But Acord is comfortable helping her diabetic students, and when the need arises — on a field trip or in an emergency — she can count carbohydrates, check blood sugar and give insulin.
Ellsworth works hard to make sure that Nicole’s diabetes is managed at school.
“It was a really big learning curve. I contacted the school to make sure the [aide] got proper training. I made sure the principal was involved and the lunch staff was willing to communicate with the aide,” she said.
Still, school snacks, parties and holidays are difficult for diabetic children. Nicole wraps up her treats and brings them home so her mom can help her count the carbohydrates and calculate the insulin. “Nicole is really good about looking at the packages and calculating the serving size so all I have to do is verify,” Ellsworth said.

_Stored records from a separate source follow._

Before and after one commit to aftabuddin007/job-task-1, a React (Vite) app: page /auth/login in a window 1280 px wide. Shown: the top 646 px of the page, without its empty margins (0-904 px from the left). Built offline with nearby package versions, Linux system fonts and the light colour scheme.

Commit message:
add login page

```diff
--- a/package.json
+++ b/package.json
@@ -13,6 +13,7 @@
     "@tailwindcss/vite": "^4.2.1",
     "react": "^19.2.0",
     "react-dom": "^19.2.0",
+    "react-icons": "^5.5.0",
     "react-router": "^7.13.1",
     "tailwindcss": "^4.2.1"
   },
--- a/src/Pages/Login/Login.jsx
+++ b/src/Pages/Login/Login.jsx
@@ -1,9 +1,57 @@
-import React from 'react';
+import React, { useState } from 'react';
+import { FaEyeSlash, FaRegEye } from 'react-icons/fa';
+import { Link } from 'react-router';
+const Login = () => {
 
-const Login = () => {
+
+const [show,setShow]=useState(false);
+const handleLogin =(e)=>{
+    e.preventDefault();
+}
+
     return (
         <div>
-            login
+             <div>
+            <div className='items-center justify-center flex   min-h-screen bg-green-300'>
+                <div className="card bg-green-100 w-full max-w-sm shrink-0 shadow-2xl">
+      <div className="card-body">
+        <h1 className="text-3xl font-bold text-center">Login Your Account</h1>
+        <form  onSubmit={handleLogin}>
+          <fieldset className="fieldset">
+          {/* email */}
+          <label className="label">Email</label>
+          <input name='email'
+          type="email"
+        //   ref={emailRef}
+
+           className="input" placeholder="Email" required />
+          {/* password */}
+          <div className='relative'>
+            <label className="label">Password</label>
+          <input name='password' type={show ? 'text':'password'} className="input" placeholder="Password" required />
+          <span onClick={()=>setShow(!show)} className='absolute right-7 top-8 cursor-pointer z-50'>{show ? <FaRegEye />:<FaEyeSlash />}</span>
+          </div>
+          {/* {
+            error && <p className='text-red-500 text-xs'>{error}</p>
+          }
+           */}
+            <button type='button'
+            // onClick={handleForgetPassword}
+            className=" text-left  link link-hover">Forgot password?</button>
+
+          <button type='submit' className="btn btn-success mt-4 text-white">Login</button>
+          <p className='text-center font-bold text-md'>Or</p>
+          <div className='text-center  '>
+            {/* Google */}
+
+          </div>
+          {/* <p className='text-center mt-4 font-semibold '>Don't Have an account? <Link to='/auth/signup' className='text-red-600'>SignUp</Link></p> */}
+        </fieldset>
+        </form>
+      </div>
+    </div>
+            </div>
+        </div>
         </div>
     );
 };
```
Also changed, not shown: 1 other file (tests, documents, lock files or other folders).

Nicole said she doesn’t like getting shots but doesn’t feel she is treated any differently because she is diabetic. After being diagnosed, she gave a presentation to her neighborhood friends and classmates and showed them how she checks her blood sugar and explained how she takes care of her disease.
Eight-year-old Blake Anderson was diagnosed with diabetes at 16 months.

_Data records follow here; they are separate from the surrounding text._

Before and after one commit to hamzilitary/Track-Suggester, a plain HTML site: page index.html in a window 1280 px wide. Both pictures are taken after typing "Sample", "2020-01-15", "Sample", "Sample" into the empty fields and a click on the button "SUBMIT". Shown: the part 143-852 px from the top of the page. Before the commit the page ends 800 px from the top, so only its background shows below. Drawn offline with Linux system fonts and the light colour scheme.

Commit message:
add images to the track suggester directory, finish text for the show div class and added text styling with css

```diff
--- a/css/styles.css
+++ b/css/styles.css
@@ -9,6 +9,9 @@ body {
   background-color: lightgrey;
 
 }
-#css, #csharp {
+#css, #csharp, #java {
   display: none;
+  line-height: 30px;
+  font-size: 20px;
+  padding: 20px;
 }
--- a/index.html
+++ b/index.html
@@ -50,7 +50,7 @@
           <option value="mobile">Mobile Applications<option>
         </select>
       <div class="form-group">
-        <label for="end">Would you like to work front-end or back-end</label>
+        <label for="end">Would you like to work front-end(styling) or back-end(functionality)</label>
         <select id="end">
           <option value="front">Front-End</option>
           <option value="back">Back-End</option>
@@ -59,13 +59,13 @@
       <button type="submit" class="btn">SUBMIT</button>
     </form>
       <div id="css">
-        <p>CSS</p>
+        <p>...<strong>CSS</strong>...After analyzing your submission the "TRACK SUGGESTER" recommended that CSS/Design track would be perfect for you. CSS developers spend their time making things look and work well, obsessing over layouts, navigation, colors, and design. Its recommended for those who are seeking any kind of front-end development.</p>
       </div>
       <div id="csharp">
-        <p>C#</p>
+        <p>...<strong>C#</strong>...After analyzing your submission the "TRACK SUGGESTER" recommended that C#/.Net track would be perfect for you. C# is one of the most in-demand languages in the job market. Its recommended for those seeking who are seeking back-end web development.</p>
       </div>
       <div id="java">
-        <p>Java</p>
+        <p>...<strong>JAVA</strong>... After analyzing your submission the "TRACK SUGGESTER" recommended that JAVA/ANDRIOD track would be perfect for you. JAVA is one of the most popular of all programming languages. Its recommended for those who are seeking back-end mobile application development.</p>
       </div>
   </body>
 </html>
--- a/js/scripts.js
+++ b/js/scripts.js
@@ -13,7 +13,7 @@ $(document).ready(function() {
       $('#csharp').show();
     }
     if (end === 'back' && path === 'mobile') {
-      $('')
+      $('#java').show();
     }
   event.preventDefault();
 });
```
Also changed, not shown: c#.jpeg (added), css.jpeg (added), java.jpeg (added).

“My perfect little family got disrupted. All of our lives changed,” said his mother, Colleen Anderson. Blake is a third-grader at St. Olaf’s, a private Catholic school in Bountiful. Because it is a private school, Blake doesn’t qualify for ADA-mandated school aides or services. His mother goes to the school every day at lunch to help Blake check his sugar, count his carbohydrates and give him a shot of insulin. Anderson also volunteers as a room mother when there are planned parties or treats.
One advantage of Blake’s school is smaller class sizes. There are only 18 students in the third grade. “His school is so little everyone knows he is diabetic,” said his mom.
Blake has been a diabetic so long he doesn’t know life any other way, his mother says. But being a diabetic child is difficult.
“Once we were having a party for speech at school and all the other kids got doughnuts. The teacher said I couldn’t have a doughnut and all I got was a really bad sugar-free cookie. It made me mad and sad,” he said.
Diabetics can eat whatever they want but need enough insulin to handle the calories and carbohydrates the food contains.
“The amount of insulin required is always changing,” Anderson said. “It depends on what he eats, how much he exercises and if he is sick. Diabetes is complicated. Taking care of it is a science project every day.”
Symptoms of diabetes
Source • Davis School District
© 2011 The Salt Lake Tribune
Diabetes management doesn’t stop when school starts
By CAROL LINDSAY
Special to The Tribune